## Requirement
From the listing below, extract each line containing the string "title".
########
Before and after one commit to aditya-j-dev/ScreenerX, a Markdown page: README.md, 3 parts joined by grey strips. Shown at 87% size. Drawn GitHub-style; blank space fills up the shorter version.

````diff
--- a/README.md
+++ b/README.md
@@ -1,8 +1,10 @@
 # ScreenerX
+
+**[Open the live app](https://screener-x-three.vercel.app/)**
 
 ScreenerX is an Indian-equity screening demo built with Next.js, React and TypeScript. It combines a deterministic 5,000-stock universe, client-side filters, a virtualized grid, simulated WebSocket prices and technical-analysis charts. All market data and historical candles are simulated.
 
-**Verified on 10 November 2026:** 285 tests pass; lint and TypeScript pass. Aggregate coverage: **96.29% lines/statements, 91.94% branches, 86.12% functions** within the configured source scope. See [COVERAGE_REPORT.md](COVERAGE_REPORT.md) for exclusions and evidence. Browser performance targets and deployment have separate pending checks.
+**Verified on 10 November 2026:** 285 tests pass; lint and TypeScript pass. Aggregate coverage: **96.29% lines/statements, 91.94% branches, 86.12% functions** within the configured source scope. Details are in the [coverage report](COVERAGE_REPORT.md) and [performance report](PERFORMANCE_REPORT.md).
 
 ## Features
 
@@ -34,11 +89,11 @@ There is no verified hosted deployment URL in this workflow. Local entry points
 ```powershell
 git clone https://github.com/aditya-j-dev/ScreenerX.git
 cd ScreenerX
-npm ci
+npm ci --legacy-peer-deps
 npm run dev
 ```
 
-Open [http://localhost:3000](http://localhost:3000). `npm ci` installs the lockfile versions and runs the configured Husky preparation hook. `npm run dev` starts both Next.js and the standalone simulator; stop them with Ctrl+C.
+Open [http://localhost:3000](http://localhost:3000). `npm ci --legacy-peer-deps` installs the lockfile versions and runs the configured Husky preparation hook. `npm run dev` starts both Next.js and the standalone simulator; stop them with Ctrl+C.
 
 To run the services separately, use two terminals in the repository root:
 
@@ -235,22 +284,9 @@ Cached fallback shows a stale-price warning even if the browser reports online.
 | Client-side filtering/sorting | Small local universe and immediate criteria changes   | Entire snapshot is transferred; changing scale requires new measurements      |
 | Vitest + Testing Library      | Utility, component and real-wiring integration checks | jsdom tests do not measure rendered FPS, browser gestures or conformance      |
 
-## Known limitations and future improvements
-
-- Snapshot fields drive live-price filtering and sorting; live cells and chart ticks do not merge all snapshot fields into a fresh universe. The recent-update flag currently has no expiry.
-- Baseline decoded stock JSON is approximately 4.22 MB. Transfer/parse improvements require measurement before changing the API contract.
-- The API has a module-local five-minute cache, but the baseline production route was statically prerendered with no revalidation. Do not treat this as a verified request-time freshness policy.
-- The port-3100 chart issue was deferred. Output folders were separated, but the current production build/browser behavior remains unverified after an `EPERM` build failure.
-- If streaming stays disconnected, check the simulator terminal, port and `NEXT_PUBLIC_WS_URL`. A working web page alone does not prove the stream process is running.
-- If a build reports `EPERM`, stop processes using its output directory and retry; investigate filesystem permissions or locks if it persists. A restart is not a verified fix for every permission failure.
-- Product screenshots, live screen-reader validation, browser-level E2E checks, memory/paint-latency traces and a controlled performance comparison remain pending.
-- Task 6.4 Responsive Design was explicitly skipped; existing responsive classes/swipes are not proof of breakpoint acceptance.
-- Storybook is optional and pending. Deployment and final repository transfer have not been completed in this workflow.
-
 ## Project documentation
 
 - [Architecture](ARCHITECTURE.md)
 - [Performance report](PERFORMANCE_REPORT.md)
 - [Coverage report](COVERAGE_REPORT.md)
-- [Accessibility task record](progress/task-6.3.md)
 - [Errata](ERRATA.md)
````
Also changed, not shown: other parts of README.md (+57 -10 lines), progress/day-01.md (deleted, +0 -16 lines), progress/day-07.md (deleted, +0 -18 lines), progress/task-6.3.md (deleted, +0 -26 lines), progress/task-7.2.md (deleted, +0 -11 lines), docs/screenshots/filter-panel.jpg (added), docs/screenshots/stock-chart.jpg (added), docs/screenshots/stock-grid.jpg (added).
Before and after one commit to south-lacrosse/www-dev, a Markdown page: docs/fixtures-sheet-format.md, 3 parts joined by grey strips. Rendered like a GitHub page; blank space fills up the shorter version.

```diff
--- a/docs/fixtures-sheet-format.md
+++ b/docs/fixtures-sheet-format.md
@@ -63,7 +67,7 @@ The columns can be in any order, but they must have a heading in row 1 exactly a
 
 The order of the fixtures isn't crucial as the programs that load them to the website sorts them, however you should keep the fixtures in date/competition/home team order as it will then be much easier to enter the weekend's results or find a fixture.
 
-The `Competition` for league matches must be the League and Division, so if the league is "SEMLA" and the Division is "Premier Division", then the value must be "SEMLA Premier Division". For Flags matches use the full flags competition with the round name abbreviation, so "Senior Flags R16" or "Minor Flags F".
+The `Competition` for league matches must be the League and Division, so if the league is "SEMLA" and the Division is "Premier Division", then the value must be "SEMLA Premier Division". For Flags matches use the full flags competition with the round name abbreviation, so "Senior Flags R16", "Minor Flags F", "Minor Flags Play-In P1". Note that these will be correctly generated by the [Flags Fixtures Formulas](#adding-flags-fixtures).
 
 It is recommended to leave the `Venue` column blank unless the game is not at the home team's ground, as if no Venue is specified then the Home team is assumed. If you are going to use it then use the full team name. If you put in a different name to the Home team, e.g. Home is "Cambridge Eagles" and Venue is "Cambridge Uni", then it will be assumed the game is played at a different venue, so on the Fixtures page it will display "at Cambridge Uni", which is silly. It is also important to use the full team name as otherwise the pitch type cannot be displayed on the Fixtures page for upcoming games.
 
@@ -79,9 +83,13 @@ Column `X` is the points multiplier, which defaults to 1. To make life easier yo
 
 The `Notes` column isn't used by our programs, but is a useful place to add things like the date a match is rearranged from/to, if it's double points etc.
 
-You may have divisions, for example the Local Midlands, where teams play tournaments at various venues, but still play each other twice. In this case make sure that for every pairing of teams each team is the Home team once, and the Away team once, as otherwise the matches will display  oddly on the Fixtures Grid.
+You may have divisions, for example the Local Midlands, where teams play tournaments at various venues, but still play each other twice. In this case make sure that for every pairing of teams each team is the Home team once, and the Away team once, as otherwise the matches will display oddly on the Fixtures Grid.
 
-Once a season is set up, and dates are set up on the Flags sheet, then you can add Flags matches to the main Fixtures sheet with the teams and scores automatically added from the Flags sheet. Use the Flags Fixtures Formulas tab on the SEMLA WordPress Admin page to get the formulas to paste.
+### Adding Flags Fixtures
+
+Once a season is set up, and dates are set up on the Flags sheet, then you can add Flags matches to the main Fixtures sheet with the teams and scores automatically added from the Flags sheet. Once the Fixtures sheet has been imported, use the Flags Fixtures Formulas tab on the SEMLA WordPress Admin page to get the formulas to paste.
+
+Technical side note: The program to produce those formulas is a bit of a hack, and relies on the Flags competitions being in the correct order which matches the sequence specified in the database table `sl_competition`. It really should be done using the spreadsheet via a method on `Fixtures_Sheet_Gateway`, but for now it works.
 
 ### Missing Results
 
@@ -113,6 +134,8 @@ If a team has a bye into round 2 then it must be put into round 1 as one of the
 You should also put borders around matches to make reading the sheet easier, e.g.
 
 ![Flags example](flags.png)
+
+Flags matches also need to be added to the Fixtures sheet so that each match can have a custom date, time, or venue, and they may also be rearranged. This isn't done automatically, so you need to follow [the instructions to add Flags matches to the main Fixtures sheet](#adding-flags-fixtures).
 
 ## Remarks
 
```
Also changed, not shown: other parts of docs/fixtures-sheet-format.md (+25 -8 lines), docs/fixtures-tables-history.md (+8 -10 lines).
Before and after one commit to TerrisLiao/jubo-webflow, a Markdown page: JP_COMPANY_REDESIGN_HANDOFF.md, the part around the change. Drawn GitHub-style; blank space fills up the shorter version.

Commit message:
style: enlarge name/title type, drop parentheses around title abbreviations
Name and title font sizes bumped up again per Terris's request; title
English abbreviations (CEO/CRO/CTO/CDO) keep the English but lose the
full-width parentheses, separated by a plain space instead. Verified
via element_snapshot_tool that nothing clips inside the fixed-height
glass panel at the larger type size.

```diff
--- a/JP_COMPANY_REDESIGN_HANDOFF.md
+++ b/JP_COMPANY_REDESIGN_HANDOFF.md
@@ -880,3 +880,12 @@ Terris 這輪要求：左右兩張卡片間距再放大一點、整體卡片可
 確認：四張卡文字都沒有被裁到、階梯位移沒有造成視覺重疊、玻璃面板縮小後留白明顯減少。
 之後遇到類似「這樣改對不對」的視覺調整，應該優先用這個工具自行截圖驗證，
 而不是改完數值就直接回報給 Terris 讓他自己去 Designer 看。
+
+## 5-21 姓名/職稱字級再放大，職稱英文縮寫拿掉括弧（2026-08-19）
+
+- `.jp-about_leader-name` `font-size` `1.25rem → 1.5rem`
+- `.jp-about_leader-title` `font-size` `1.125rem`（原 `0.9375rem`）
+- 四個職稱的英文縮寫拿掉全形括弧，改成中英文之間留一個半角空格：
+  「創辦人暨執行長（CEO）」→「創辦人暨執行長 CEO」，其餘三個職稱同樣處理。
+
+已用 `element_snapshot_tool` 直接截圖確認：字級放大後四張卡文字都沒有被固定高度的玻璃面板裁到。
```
########
## The completed task
style: enlarge name/title type, drop parentheses around title abbreviations
Name and title font sizes bumped up again per Terris's request; title
+- `.jp-about_leader-title` `font-size` `1.125rem`（原 `0.9375rem`）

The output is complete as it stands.